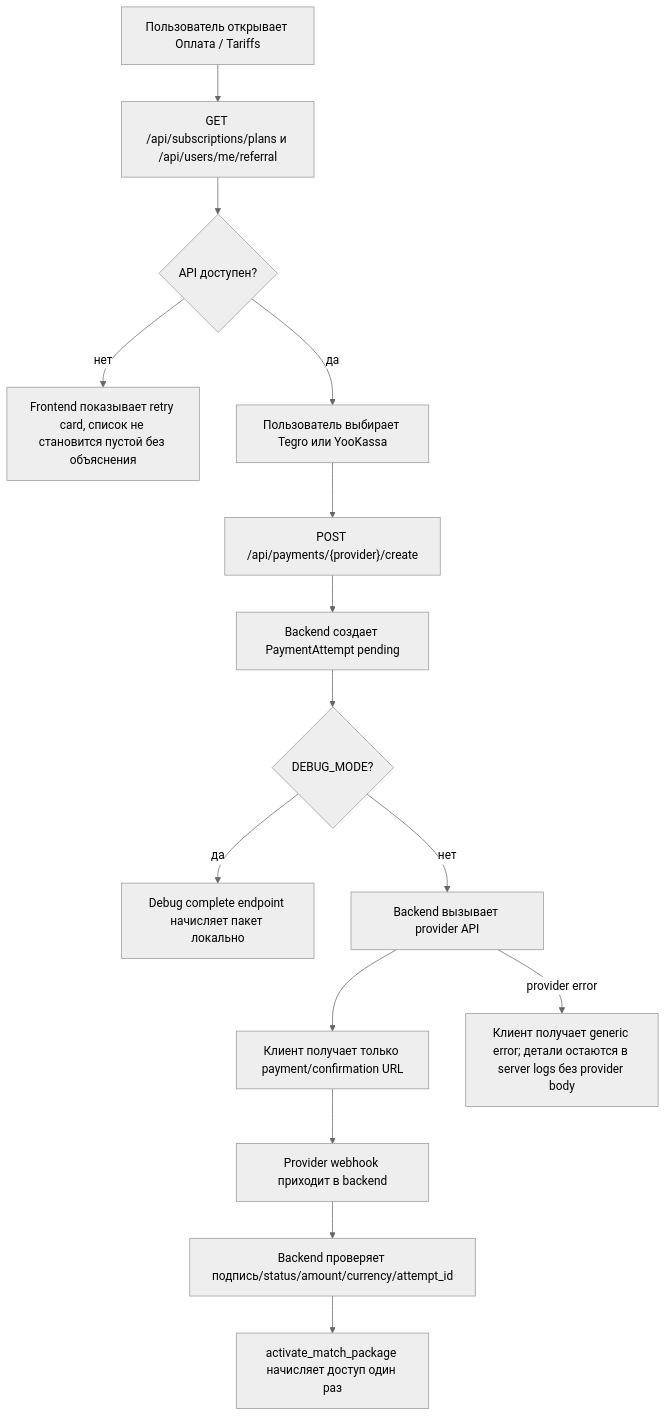
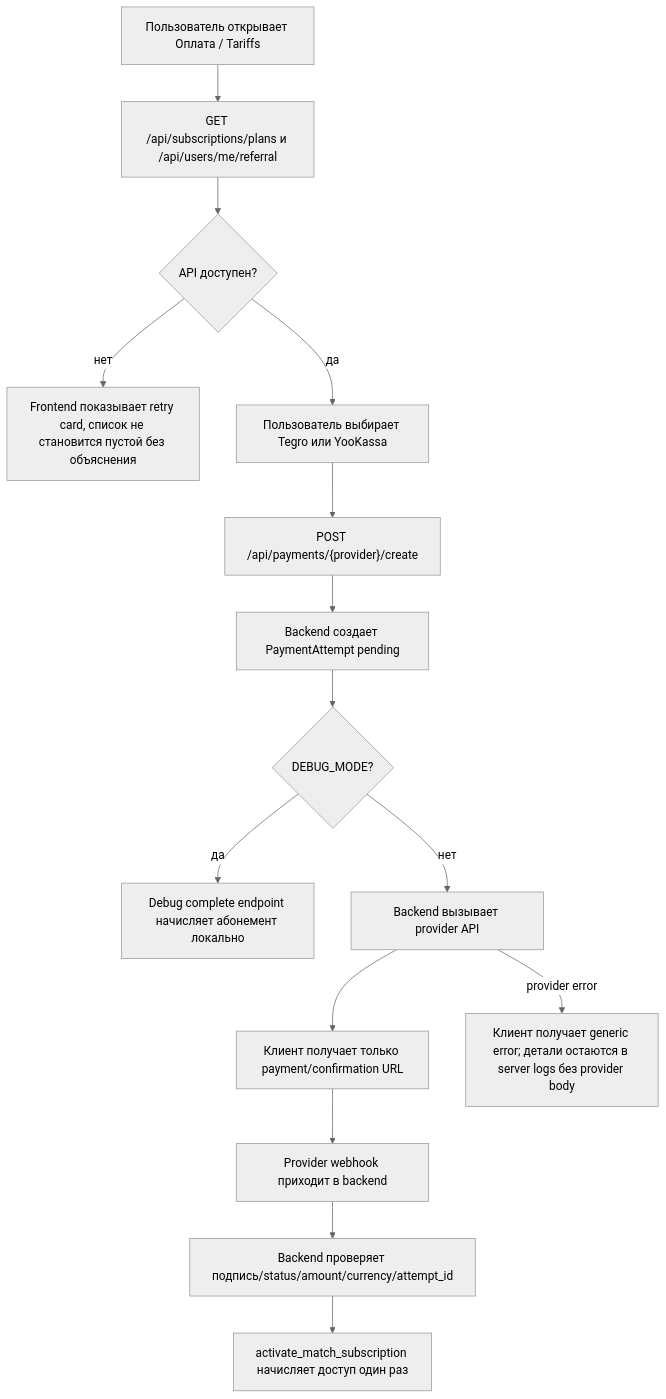
Before and after one commit to inftverezovsky/Mini-Web-Shamrai-: the second of 6 diagrams in docs/process-flows.md, drawn with Mermaid (neutral theme). The commit also changed other lines of this file and 66 other files, not shown here.

First line of the commit message:
Add VK photo_url, rename package→subscription & reports

````diff
--- a/docs/process-flows.md
+++ b/docs/process-flows.md
@@ -28,17 +28,17 @@
 ```mermaid
 flowchart TD
   A["Пользователь открывает Оплата / Tariffs"] --> B["GET /api/subscriptions/plans и /api/users/me/referral"]
   B --> C{"API доступен?"}
   C -- "нет" --> D["Frontend показывает retry card, список не становится пустой без объяснения"]
   C -- "да" --> E["Пользователь выбирает Tegro или YooKassa"]
   E --> F["POST /api/payments/{provider}/create"]
   F --> G["Backend создает PaymentAttempt pending"]
   G --> H{"DEBUG_MODE?"}
-  H -- "да" --> I["Debug complete endpoint начисляет пакет локально"]
+  H -- "да" --> I["Debug complete endpoint начисляет абонемент локально"]
   H -- "нет" --> J["Backend вызывает provider API"]
   J --> K["Клиент получает только payment/confirmation URL"]
   K --> L["Provider webhook приходит в backend"]
   L --> M["Backend проверяет подпись/status/amount/currency/attempt_id"]
-  M --> N["activate_match_package начисляет доступ один раз"]
+  M --> N["activate_match_subscription начисляет доступ один раз"]
   J -- "provider error" --> O["Клиент получает generic error; детали остаются в server logs без provider body"]
 ```
````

____

Please repeat every record exactly, leaving the pictures out.

**Exercise answer**.
Before and after one commit to inftverezovsky/Mini-Web-Shamrai-: the second of 6 diagrams in docs/process-flows.md, drawn with Mermaid (neutral theme). The commit also changed other lines of this file and 66 other files, not shown here.

First line of the commit message:
Add VK photo_url, rename package→subscription & reports

````diff
--- a/docs/process-flows.md
+++ b/docs/process-flows.md
@@ -28,17 +28,17 @@
 ```mermaid
 flowchart TD
   A["Пользователь открывает Оплата / Tariffs"] --> B["GET /api/subscriptions/plans и /api/users/me/referral"]
   B --> C{"API доступен?"}
   C -- "нет" --> D["Frontend показывает retry card, список не становится пустой без объяснения"]
   C -- "да" --> E["Пользователь выбирает Tegro или YooKassa"]
   E --> F["POST /api/payments/{provider}/create"]
   F --> G["Backend создает PaymentAttempt pending"]
   G --> H{"DEBUG_MODE?"}
-  H -- "да" --> I["Debug complete endpoint начисляет пакет локально"]
+  H -- "да" --> I["Debug complete endpoint начисляет абонемент локально"]
   H -- "нет" --> J["Backend вызывает provider API"]
   J --> K["Клиент получает только payment/confirmation URL"]
   K --> L["Provider webhook приходит в backend"]
   L --> M["Backend проверяет подпись/status/amount/currency/attempt_id"]
-  M --> N["activate_match_package начисляет доступ один раз"]
+  M --> N["activate_match_subscription начисляет доступ один раз"]
   J -- "provider error" --> O["Клиент получает generic error; детали остаются в server logs без provider body"]
 ```
````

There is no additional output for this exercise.